Where does the new interest in the “history of capitalism” come from? I’d suggest the following rudiments of an answer.
Most Germans interested in Marx’s critique of political economy barely take into account the debates that took place in foreign languages. Writing Marx global was a counterreaction to this lacuna.
“I appreciate the calm and professional manner in which UC police handled this morning’s challenge,” wrote Executive Vice Chancellor Alison Galloway in an official email about our April 2-3 strike at the University of California.
As academics began to debate Nicholas Kristof’s recent attack on their profession, I was interviewing a few of the literally thousands of American radicals who left the university for the factory in the 1970s.
It struck me in the months afterwards that Pete Seeger embodied two of the most important characteristics I value in a revolutionary. He truly believed in the power of ordinary people to act for social change on a mass level.
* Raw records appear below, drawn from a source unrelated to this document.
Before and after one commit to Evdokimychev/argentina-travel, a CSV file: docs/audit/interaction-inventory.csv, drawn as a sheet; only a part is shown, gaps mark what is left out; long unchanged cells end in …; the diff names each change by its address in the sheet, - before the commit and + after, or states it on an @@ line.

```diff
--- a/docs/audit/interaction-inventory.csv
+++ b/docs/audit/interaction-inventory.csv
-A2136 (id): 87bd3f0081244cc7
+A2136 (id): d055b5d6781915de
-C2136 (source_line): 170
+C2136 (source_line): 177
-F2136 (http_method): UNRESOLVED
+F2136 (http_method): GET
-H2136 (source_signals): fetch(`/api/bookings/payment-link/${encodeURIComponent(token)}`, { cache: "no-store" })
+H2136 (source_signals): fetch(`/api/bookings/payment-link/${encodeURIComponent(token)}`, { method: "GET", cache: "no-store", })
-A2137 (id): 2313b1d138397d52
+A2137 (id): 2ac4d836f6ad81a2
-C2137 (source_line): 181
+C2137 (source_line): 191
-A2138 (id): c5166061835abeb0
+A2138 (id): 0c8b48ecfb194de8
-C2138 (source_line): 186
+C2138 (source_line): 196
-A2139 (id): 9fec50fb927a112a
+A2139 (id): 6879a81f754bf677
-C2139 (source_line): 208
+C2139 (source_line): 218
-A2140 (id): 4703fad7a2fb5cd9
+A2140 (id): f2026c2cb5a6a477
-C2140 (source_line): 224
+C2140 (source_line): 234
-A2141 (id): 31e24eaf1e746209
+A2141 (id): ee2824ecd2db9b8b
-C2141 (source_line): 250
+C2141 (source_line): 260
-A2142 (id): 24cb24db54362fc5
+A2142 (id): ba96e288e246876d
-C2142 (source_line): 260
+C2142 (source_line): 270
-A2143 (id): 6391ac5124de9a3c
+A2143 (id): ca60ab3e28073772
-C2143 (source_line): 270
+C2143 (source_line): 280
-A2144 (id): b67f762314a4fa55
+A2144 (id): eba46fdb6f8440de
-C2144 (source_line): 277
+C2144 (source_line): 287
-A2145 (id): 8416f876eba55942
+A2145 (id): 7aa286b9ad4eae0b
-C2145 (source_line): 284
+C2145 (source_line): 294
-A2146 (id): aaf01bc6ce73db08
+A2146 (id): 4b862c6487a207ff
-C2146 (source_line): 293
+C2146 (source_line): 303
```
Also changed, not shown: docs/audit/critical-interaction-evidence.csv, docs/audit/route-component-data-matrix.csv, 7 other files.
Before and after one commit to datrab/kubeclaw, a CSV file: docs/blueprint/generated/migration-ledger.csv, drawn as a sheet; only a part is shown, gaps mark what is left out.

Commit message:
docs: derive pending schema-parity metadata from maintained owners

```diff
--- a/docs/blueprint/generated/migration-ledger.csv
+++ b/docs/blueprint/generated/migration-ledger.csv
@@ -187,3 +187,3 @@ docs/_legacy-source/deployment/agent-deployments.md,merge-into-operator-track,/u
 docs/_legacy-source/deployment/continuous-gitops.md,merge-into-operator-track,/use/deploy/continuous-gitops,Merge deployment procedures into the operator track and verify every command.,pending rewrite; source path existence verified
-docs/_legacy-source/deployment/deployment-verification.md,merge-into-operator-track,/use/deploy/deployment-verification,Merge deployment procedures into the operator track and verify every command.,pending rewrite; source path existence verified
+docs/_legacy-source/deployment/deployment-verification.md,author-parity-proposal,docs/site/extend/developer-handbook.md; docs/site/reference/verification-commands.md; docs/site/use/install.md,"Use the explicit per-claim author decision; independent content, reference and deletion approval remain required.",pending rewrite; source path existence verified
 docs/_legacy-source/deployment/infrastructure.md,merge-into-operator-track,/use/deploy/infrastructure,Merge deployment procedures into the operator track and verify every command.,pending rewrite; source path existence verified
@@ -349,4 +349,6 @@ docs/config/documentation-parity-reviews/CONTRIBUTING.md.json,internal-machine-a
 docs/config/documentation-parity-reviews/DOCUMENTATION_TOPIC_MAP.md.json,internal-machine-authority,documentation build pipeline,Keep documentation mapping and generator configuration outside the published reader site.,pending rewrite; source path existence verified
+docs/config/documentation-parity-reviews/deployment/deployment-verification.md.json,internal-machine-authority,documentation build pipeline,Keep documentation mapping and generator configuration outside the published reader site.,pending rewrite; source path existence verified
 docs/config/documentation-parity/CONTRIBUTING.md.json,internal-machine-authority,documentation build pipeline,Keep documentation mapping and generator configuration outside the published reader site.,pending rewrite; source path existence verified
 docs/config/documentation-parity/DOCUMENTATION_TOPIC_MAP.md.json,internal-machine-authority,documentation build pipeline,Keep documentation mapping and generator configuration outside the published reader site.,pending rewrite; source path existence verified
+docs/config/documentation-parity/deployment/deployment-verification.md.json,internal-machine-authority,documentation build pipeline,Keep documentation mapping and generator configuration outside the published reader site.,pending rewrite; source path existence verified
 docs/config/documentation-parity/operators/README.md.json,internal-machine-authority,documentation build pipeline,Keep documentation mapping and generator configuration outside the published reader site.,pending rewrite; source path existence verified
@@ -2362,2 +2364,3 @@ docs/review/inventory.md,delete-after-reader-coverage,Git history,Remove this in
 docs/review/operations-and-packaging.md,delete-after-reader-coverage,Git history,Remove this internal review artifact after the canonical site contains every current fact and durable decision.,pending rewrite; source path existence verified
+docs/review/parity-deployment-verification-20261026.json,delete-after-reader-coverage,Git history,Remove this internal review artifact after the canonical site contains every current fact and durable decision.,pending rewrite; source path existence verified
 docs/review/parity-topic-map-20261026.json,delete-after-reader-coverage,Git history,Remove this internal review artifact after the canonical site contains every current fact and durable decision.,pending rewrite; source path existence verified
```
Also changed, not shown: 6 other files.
The objective of the following observations is to offer a rough overview of central ways of reading Marx’s theory. These are to be presented – by means of a few selected topics – as Marxisms that can be relatively clearly delimited from one another.